Your answer must be every line of the data that contains "done".

Records provided:
::::::::

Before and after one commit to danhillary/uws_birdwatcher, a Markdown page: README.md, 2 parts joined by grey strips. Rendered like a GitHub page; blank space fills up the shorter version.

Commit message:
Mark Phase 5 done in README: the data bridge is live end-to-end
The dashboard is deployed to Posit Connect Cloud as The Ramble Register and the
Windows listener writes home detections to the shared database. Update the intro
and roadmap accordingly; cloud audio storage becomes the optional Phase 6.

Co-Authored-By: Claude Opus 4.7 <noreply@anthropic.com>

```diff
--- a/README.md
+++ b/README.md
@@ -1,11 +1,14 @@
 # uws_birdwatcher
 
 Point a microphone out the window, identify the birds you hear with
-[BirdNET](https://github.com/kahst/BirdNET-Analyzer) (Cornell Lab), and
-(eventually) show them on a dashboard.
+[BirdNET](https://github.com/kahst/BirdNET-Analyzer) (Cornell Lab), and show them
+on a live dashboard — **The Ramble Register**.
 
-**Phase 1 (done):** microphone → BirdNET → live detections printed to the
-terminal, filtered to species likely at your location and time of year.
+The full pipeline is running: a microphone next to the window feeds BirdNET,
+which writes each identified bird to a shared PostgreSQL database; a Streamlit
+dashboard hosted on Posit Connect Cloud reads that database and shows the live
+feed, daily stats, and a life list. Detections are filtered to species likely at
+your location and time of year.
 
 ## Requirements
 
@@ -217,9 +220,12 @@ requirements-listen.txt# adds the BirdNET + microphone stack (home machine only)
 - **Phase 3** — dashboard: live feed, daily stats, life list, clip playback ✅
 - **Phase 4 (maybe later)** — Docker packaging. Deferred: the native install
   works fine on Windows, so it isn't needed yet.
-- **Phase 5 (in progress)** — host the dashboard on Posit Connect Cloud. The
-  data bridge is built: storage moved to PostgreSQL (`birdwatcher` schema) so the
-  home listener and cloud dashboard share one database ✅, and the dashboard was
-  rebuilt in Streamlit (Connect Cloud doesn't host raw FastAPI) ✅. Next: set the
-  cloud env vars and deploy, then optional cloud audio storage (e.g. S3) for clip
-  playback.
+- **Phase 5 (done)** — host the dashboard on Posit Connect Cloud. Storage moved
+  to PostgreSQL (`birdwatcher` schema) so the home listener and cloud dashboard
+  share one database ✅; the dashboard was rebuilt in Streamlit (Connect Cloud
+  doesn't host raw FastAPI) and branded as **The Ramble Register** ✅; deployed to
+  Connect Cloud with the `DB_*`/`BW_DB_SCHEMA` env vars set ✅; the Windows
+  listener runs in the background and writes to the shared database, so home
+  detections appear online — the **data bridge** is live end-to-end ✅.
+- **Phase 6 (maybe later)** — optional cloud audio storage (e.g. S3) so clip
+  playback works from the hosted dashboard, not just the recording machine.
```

::::::::

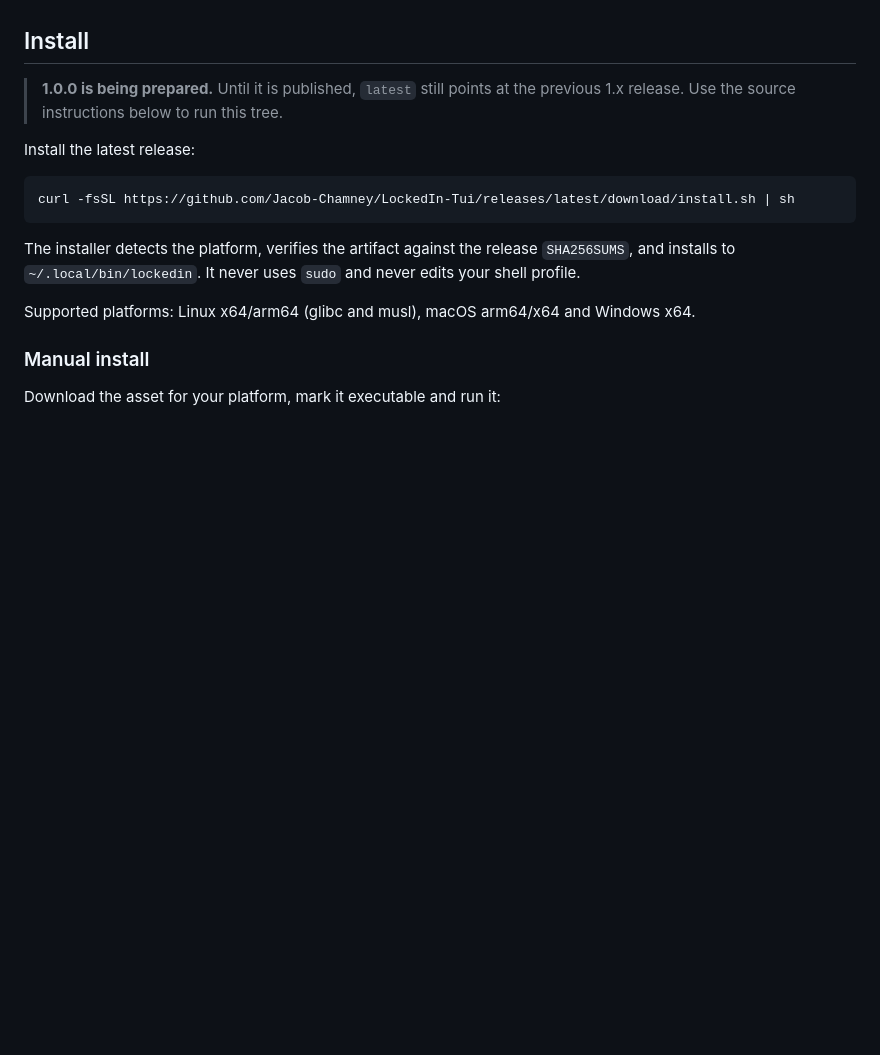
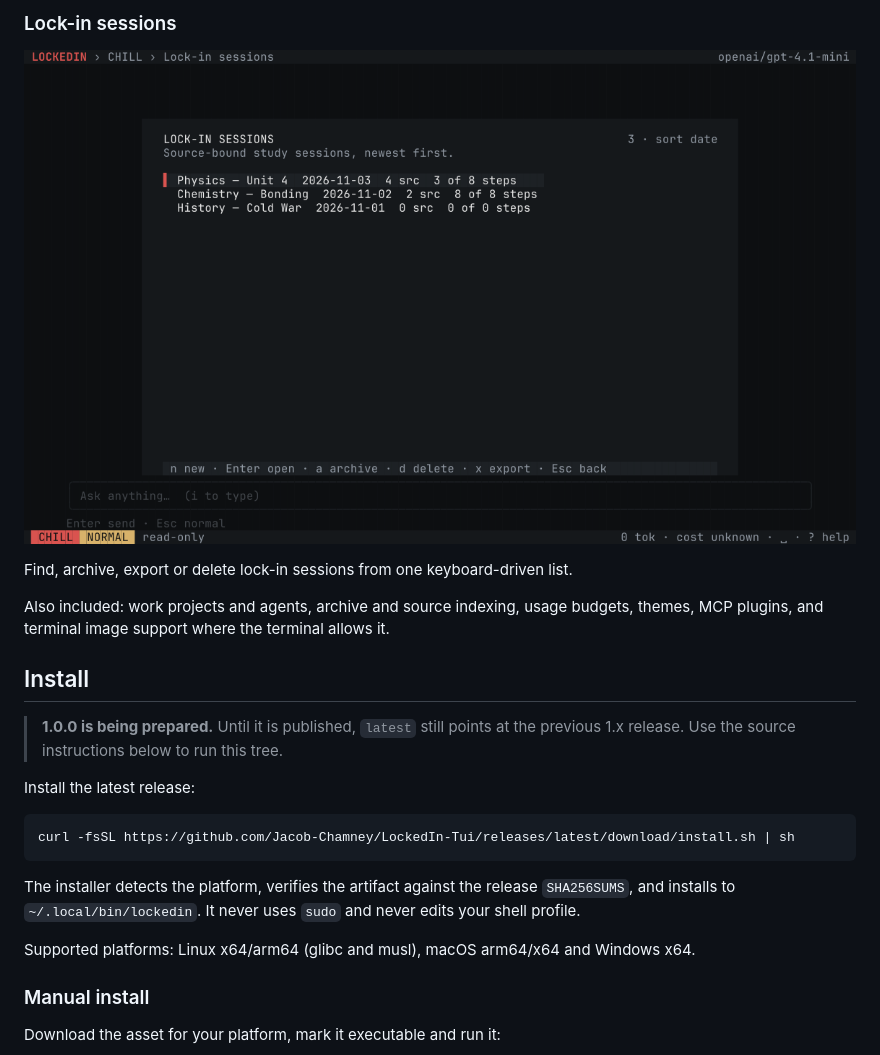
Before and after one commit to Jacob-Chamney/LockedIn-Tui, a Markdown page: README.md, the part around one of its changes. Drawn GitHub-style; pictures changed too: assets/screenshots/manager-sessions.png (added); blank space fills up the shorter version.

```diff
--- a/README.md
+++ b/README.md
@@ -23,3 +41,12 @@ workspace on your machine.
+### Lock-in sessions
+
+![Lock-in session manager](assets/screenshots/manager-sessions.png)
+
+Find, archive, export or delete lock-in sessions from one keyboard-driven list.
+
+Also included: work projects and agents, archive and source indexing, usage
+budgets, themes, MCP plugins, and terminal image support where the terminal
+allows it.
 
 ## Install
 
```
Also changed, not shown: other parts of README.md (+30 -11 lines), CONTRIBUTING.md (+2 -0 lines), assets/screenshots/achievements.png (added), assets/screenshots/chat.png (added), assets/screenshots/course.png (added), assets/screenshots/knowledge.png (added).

::::::::

Written solution:
Mark Phase 5 done in README: the data bridge is live end-to-end
-**Phase 1 (done):** microphone → BirdNET → live detections printed to the
+- **Phase 5 (done)** — host the dashboard on Posit Connect Cloud. Storage moved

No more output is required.